── Record excerpts
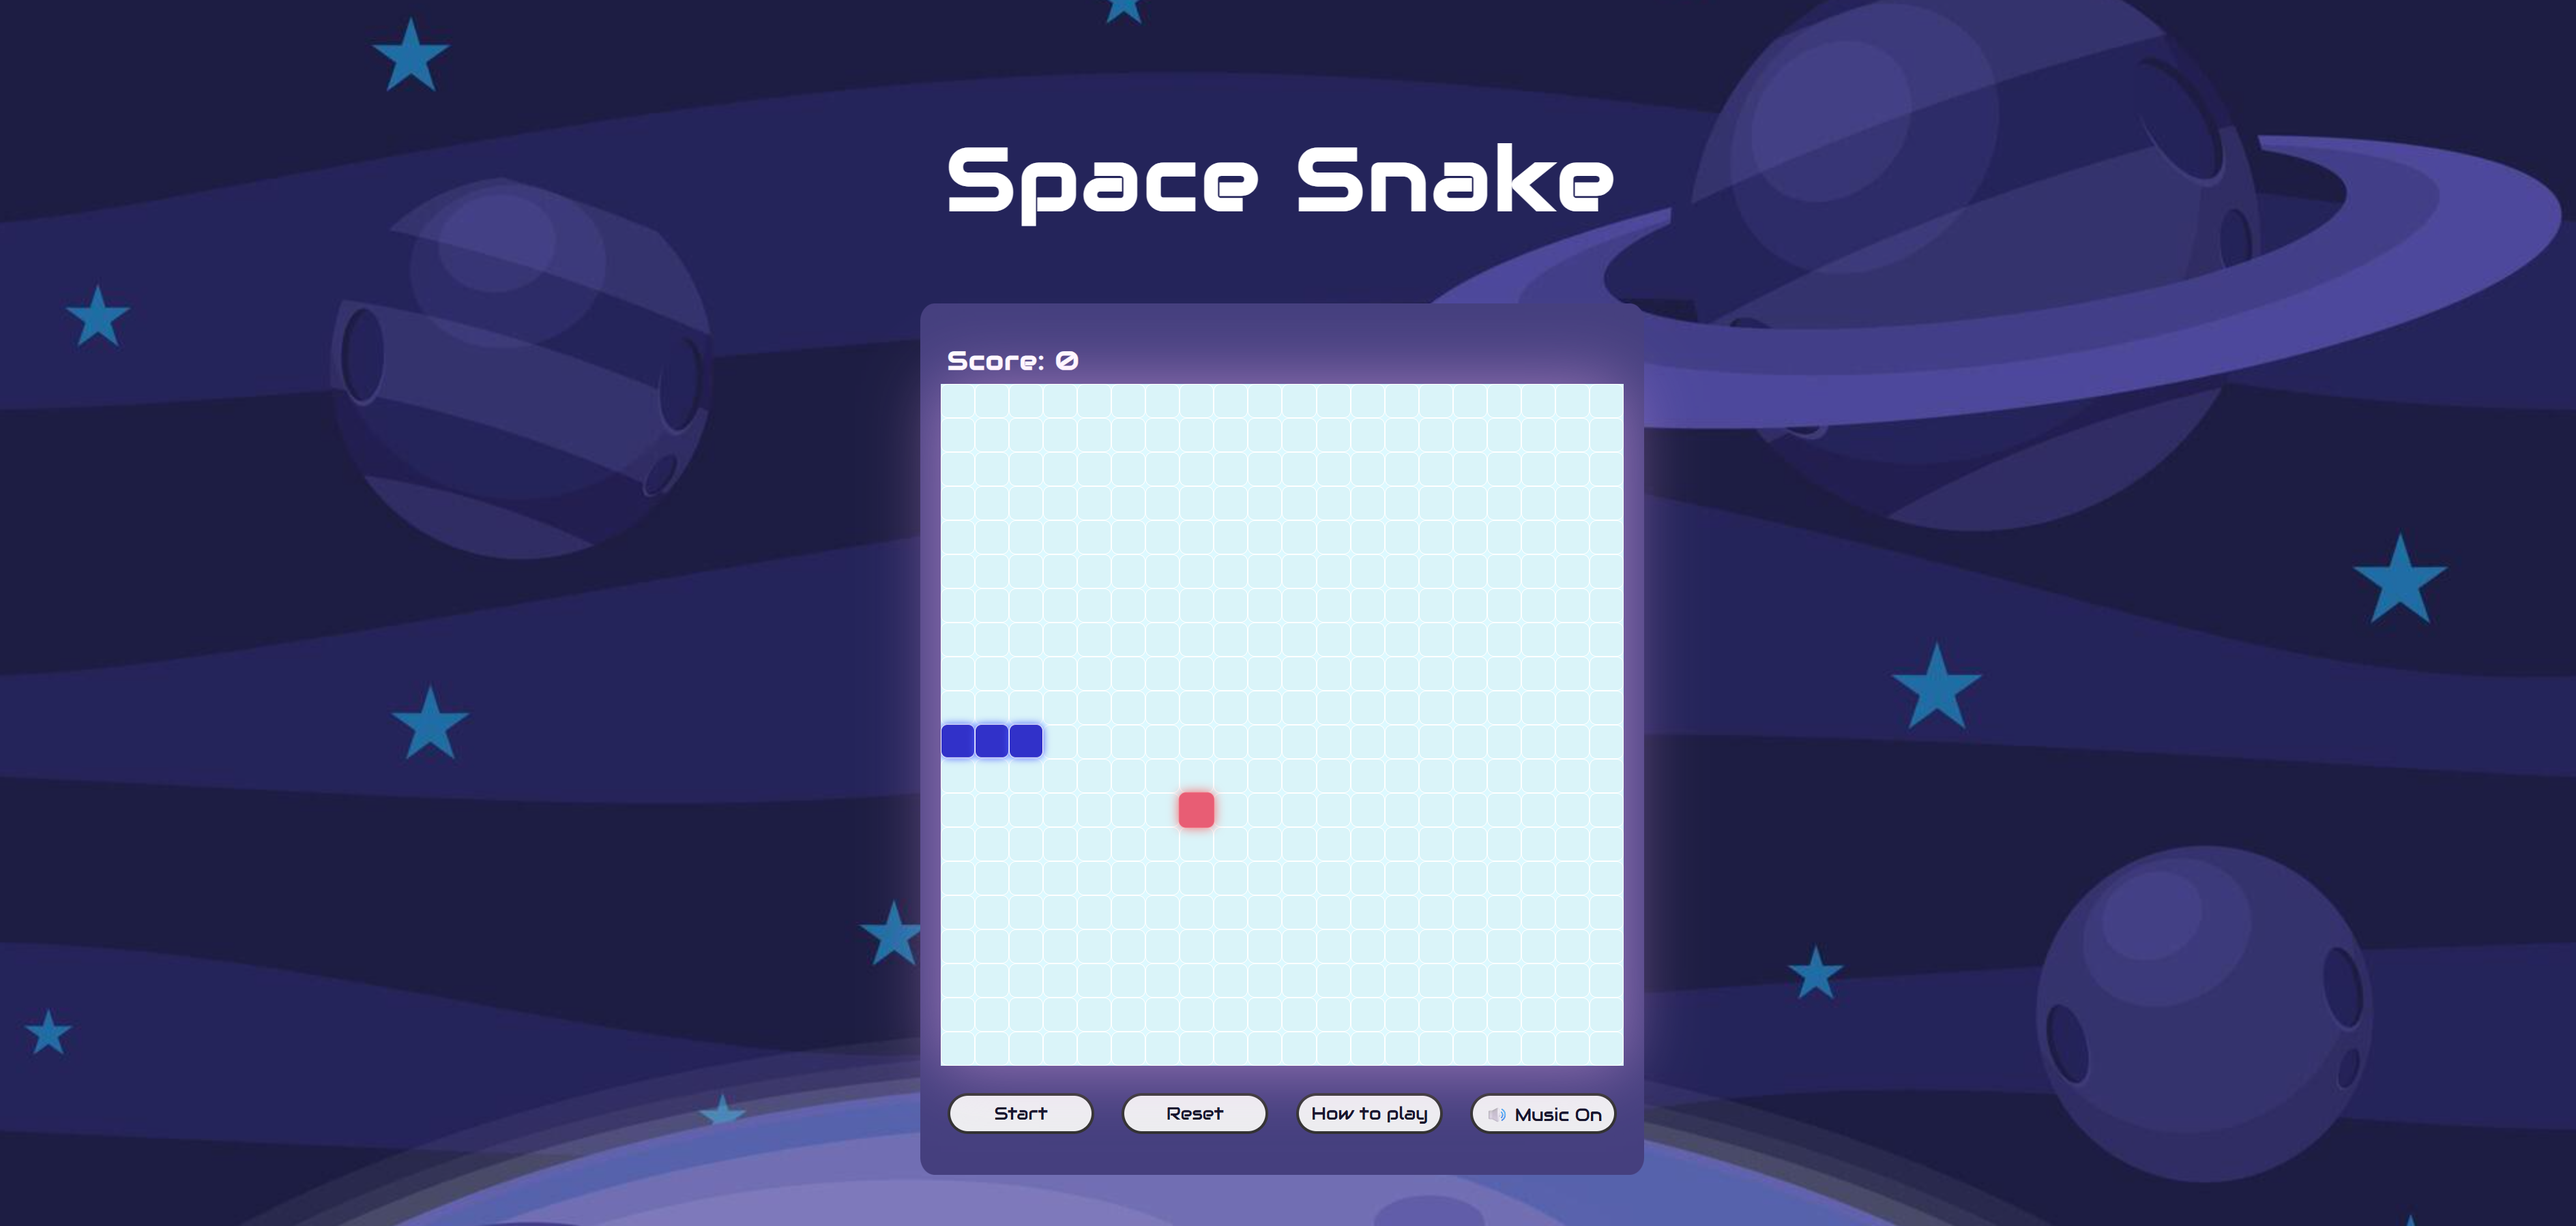
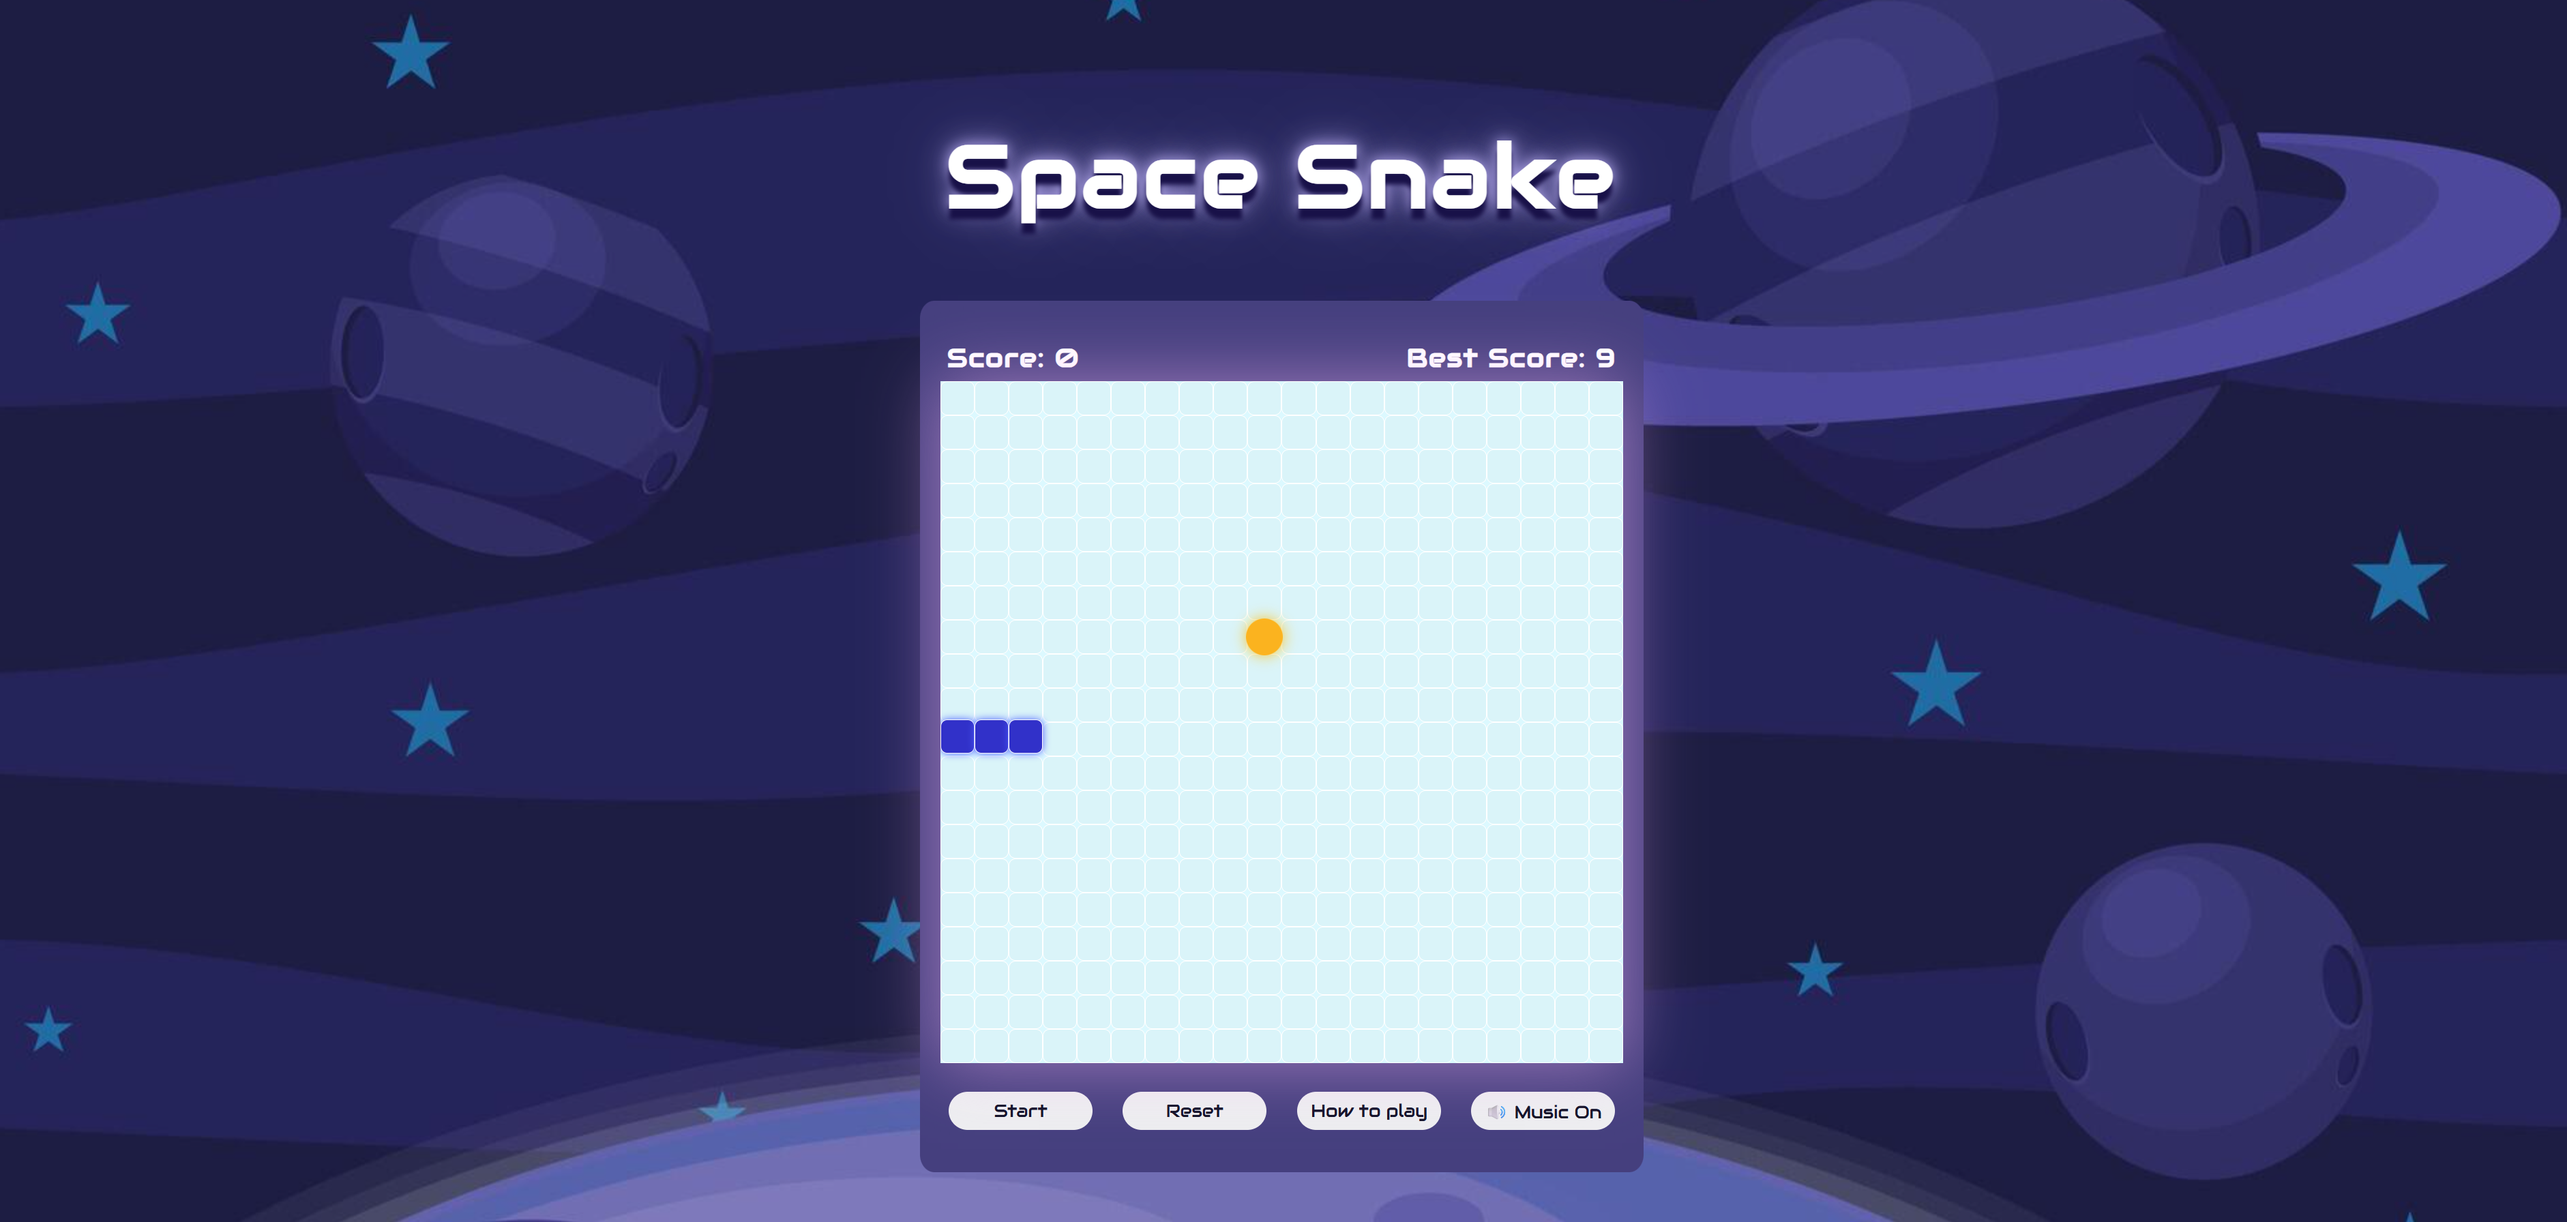
code improvement

diff --git a/js/app.js b/js/app.js
@@ -4,6 +4,7 @@ const width = 20;
 
 /*-------------------------------- Variables --------------------------------*/
 let direction = "right"; // default setting to right
+let directionChange = false; // add to avoid direction change before snake move.
 let food;
 let snakeCells = [200, 201, 202]; // default position
 let score = 0;
@@ -120,6 +121,7 @@ function renderFood() {
 
 // snake need to respond to different directions, wall collision, self collision, and grow once eat the food.
 function movingOnce() {
+  directionChange = false; // this to control user change direction before snake move.
   if (gameOver) return;
   const head = snakeCells[snakeCells.length - 1];
   let newHead;
@@ -144,7 +146,7 @@ function movingOnce() {
     (rightWallCells.includes(head) && direction === "right") || // right wall collision
     (leftWallCells.includes(head) && direction === "left") || // left wall collision
     newHead < 0 || // top wall collision
-    newHead > cells.length || // bottom wall collision
+    newHead >= cells.length || // bottom wall collision
     snakeCells.includes(newHead) // self collison
   ) {
     stopMoving();
@@ -235,14 +237,19 @@ function updateMessage() {
 }
 //checking which direction the user click:
 function checkForDirection(event) {
+  if (directionChange) return;
   if (event.key === "ArrowDown" && direction !== "up") {
     direction = "down";
+    directionChange = true;
   } else if (event.key === "ArrowUp" && direction !== "down") {
     direction = "up";
+    directionChange = true;
   } else if (event.key === "ArrowRight" && direction !== "left") {
     direction = "right";
+    directionChange = true;
   } else if (event.key === "ArrowLeft" && direction !== "right") {
     direction = "left";
+    directionChange = true;
   }
 }
 

diff --git a/css/style.css b/css/style.css
@@ -24,7 +24,10 @@ h1 {
   font-size: 4em;
   margin-top: 50px;
   letter-spacing: 3px;
+  text-shadow: 0px 8px 3px rgb(24, 17, 72), 0 0 10px rgba(194, 181, 252, 0.8),
+    0 0 20px rgba(194, 181, 252, 0.6), 0 0 40px rgba(194, 181, 252, 0.4);
 }
+
 .w {
   width: 530px;
   background-color: #453f7e;
@@ -53,15 +56,6 @@ h1 {
   border-radius: 20%;
 }
 
-.food {
-  background-color: #eb3f59;
-  border: none;
-}
-
-.snake {
-  background-color: #3131c9;
-}
-
 button {
   font-family: inherit;
   background-color: rgb(237, 238, 240);
@@ -72,15 +66,15 @@ button {
   text-align: center;
   margin: 10px;
   cursor: pointer;
-  border: 2px solid rgb(49, 49, 49);
+  border: 1px solid #453f7e;
   outline: none;
   font-size: 0.8em;
   margin-bottom: 20px;
 }
 
 button:hover {
-  color: #00ffff;
-  box-shadow: 0 0 12px #00ffff;
+  color: #febd17;
+  box-shadow: 0 0 12px #ffbb0f;
   transform: scale(1.05);
   transition: 0.3s;
 }
@@ -140,21 +134,27 @@ h3 {
 }
 
 .instructions button:hover {
-  color: #00ffff;
+  color: #ffbb0f;
   transform: scale(1.05);
   transition: 0.3s;
+}
+
+.food {
+  background-color: #ffaa00;
+  border-radius: 50%;
+  transition: transform 0.3s ease;
+  box-shadow: 0 0 10px #ffbb00;
+  border: none;
+}
+
+.snake {
+  background-color: #3131c9;
+  box-shadow: 0 0 6px #4b5eff;
 }
 
 /* shadowing the object */
 .board {
   box-shadow: 0 0 50px rgba(252, 181, 252, 0.5);
-}
-
-.snake {
-  box-shadow: 0 0 6px #4b5eff;
-}
-.food {
-  box-shadow: 0 0 8px #ff4b4b;
 }
 
 .snake {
────
Exercise aim: Write out each entry exactly, images excluded.

Solution to the exercise:
code improvement

diff --git a/js/app.js b/js/app.js
@@ -4,6 +4,7 @@ const width = 20;
 
 /*-------------------------------- Variables --------------------------------*/
 let direction = "right"; // default setting to right
+let directionChange = false; // add to avoid direction change before snake move.
 let food;
 let snakeCells = [200, 201, 202]; // default position
 let score = 0;
@@ -120,6 +121,7 @@ function renderFood() {
 
 // snake need to respond to different directions, wall collision, self collision, and grow once eat the food.
 function movingOnce() {
+  directionChange = false; // this to control user change direction before snake move.
   if (gameOver) return;
   const head = snakeCells[snakeCells.length - 1];
   let newHead;
@@ -144,7 +146,7 @@ function movingOnce() {
     (rightWallCells.includes(head) && direction === "right") || // right wall collision
     (leftWallCells.includes(head) && direction === "left") || // left wall collision
     newHead < 0 || // top wall collision
-    newHead > cells.length || // bottom wall collision
+    newHead >= cells.length || // bottom wall collision
     snakeCells.includes(newHead) // self collison
   ) {
     stopMoving();
@@ -235,14 +237,19 @@ function updateMessage() {
 }
 //checking which direction the user click:
 function checkForDirection(event) {
+  if (directionChange) return;
   if (event.key === "ArrowDown" && direction !== "up") {
     direction = "down";
+    directionChange = true;
   } else if (event.key === "ArrowUp" && direction !== "down") {
     direction = "up";
+    directionChange = true;
   } else if (event.key === "ArrowRight" && direction !== "left") {
     direction = "right";
+    directionChange = true;
   } else if (event.key === "ArrowLeft" && direction !== "right") {
     direction = "left";
+    directionChange = true;
   }
 }
 

diff --git a/css/style.css b/css/style.css
@@ -24,7 +24,10 @@ h1 {
   font-size: 4em;
   margin-top: 50px;
   letter-spacing: 3px;
+  text-shadow: 0px 8px 3px rgb(24, 17, 72), 0 0 10px rgba(194, 181, 252, 0.8),
+    0 0 20px rgba(194, 181, 252, 0.6), 0 0 40px rgba(194, 181, 252, 0.4);
 }
+
 .w {
   width: 530px;
   background-color: #453f7e;
@@ -53,15 +56,6 @@ h1 {
   border-radius: 20%;
 }
 
-.food {
-  background-color: #eb3f59;
-  border: none;
-}
-
-.snake {
-  background-color: #3131c9;
-}
-
 button {
   font-family: inherit;
   background-color: rgb(237, 238, 240);
@@ -72,15 +66,15 @@ button {
   text-align: center;
   margin: 10px;
   cursor: pointer;
-  border: 2px solid rgb(49, 49, 49);
+  border: 1px solid #453f7e;
   outline: none;
   font-size: 0.8em;
   margin-bottom: 20px;
 }
 
 button:hover {
-  color: #00ffff;
-  box-shadow: 0 0 12px #00ffff;
+  color: #febd17;
+  box-shadow: 0 0 12px #ffbb0f;
   transform: scale(1.05);
   transition: 0.3s;
 }
@@ -140,21 +134,27 @@ h3 {
 }
 
 .instructions button:hover {
-  color: #00ffff;
+  color: #ffbb0f;
   transform: scale(1.05);
   transition: 0.3s;
+}
+
+.food {
+  background-color: #ffaa00;
+  border-radius: 50%;
+  transition: transform 0.3s ease;
+  box-shadow: 0 0 10px #ffbb00;
+  border: none;
+}
+
+.snake {
+  background-color: #3131c9;
+  box-shadow: 0 0 6px #4b5eff;
 }
 
 /* shadowing the object */
 .board {
   box-shadow: 0 0 50px rgba(252, 181, 252, 0.5);
-}
-
-.snake {
-  box-shadow: 0 0 6px #4b5eff;
-}
-.food {
-  box-shadow: 0 0 8px #ff4b4b;
 }
 
 .snake {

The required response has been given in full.